### Task statement
Word for word, repeat the data; no picture should appear in the result.

### Data for analysis
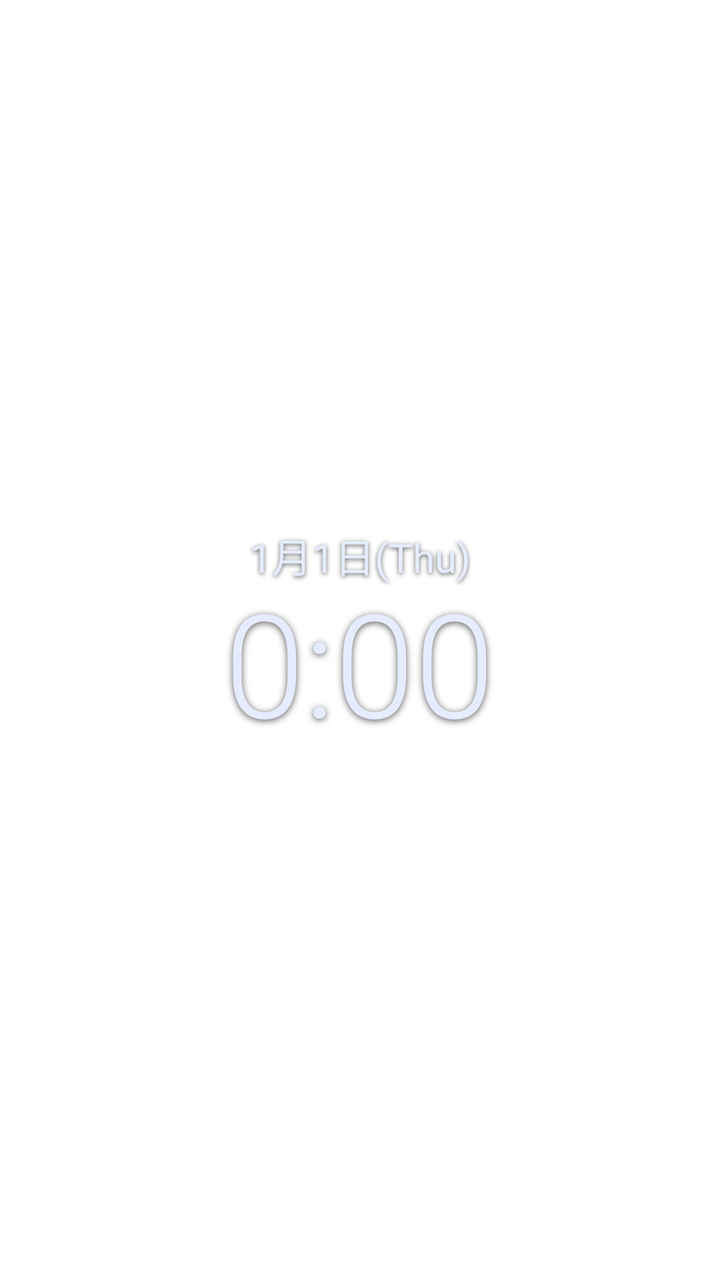
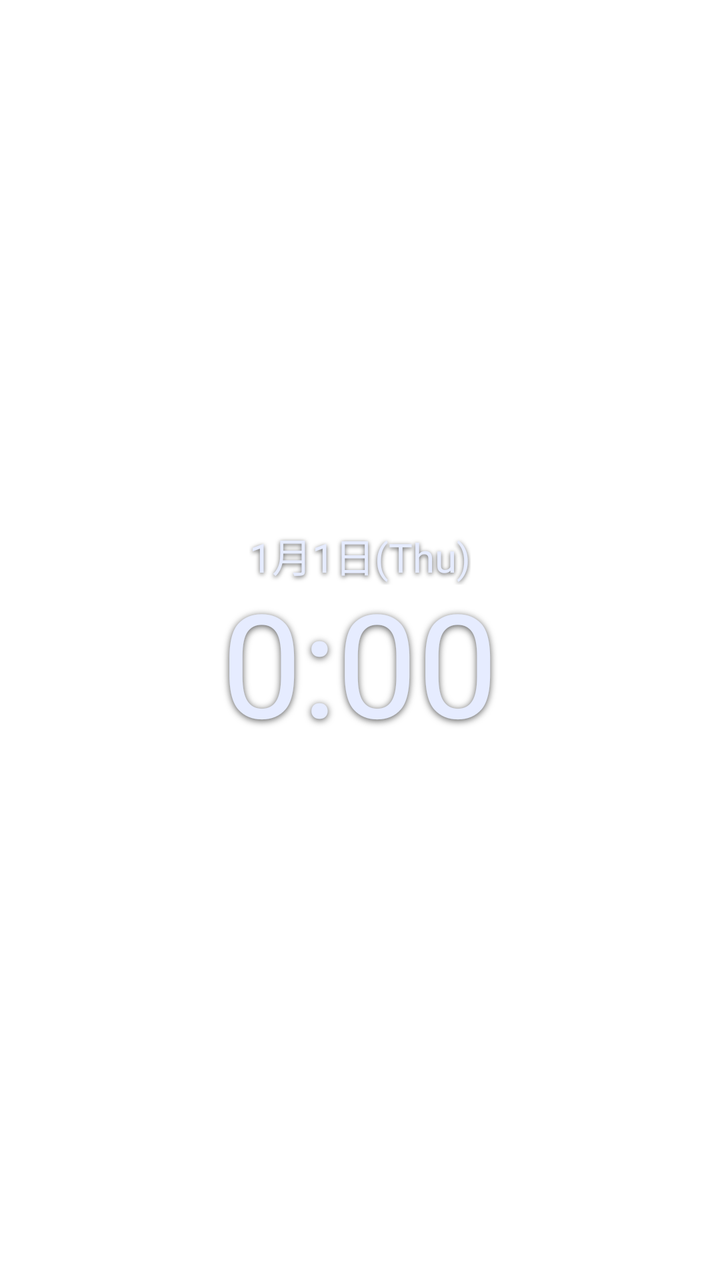

Screens rendered from an Android XML layout before and after an edit, with the pre-edit source and the edit as a unified diff.
<!-- AndroidManifest.xml: fallback theme Theme.MaterialComponents.DayNight.NoActionBar -->
<!-- res/layout/widget_24.xml -->
<?xml version="1.0" encoding="utf-8"?>
<LinearLayout xmlns:android="http://schemas.android.com/apk/res/android"
    android:id="@+id/root"
    android:layout_width="match_parent"
    android:layout_height="match_parent"
    android:background="@android:color/transparent"
    android:gravity="center"
    android:orientation="vertical">

    <TextClock
        android:layout_width="wrap_content"
        android:layout_height="wrap_content"
        android:format12Hour="M月d日(E)"
        android:format24Hour="M月d日(E)"
        android:textColor="#FFE6ECFF"
        android:textSize="20sp"
        android:shadowColor="#AA000000"
        android:shadowDy="2"
        android:shadowRadius="6" />

    <TextClock
        android:layout_width="wrap_content"
        android:layout_height="wrap_content"
        android:format12Hour="H:mm"
        android:format24Hour="H:mm"
        android:fontFamily="sans-serif-light"
        android:includeFontPadding="false"
        android:textColor="#FFE6ECFF"
        android:textSize="72sp"
        android:shadowColor="#AA000000"
        android:shadowDy="2"
        android:shadowRadius="8" />
</LinearLayout>
<!-- resources referenced by this layout -->
<resources>

</resources>

<!-- the commit's change to res/layout/widget_24.xml (unified diff, before → after) -->
@@ -8,6 +8,8 @@
     android:orientation="vertical">
 
     <TextClock
+        android:id="@+id/date"
+        android:fontFamily="@font/mincho"
         android:layout_width="wrap_content"
         android:layout_height="wrap_content"
         android:format12Hour="M月d日(E)"
@@ -19,12 +21,13 @@
         android:shadowRadius="6" />
 
     <TextClock
+        android:id="@+id/time"
+        android:fontFamily="@font/mincho"
         android:layout_width="wrap_content"
         android:layout_height="wrap_content"
         android:format12Hour="H:mm"
         android:format24Hour="H:mm"
-        android:fontFamily="sans-serif-light"
-        android:includeFontPadding="false"
+                android:includeFontPadding="false"
         android:textColor="#FFE6ECFF"
         android:textSize="72sp"
         android:shadowColor="#AA000000"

### Task output
Screens rendered from an Android XML layout before and after an edit, with the pre-edit source and the edit as a unified diff.
<!-- AndroidManifest.xml: fallback theme Theme.MaterialComponents.DayNight.NoActionBar -->
<!-- res/layout/widget_24.xml -->
<?xml version="1.0" encoding="utf-8"?>
<LinearLayout xmlns:android="http://schemas.android.com/apk/res/android"
    android:id="@+id/root"
    android:layout_width="match_parent"
    android:layout_height="match_parent"
    android:background="@android:color/transparent"
    android:gravity="center"
    android:orientation="vertical">

    <TextClock
        android:layout_width="wrap_content"
        android:layout_height="wrap_content"
        android:format12Hour="M月d日(E)"
        android:format24Hour="M月d日(E)"
        android:textColor="#FFE6ECFF"
        android:textSize="20sp"
        android:shadowColor="#AA000000"
        android:shadowDy="2"
        android:shadowRadius="6" />

    <TextClock
        android:layout_width="wrap_content"
        android:layout_height="wrap_content"
        android:format12Hour="H:mm"
        android:format24Hour="H:mm"
        android:fontFamily="sans-serif-light"
        android:includeFontPadding="false"
        android:textColor="#FFE6ECFF"
        android:textSize="72sp"
        android:shadowColor="#AA000000"
        android:shadowDy="2"
        android:shadowRadius="8" />
</LinearLayout>
<!-- resources referenced by this layout -->
<resources>

</resources>

<!-- the commit's change to res/layout/widget_24.xml (unified diff, before → after) -->
@@ -8,6 +8,8 @@
     android:orientation="vertical">
 
     <TextClock
+        android:id="@+id/date"
+        android:fontFamily="@font/mincho"
         android:layout_width="wrap_content"
         android:layout_height="wrap_content"
         android:format12Hour="M月d日(E)"
@@ -19,12 +21,13 @@
         android:shadowRadius="6" />
 
     <TextClock
+        android:id="@+id/time"
+        android:fontFamily="@font/mincho"
         android:layout_width="wrap_content"
         android:layout_height="wrap_content"
         android:format12Hour="H:mm"
         android:format24Hour="H:mm"
-        android:fontFamily="sans-serif-light"
-        android:includeFontPadding="false"
+                android:includeFontPadding="false"
         android:textColor="#FFE6ECFF"
         android:textSize="72sp"
         android:shadowColor="#AA000000"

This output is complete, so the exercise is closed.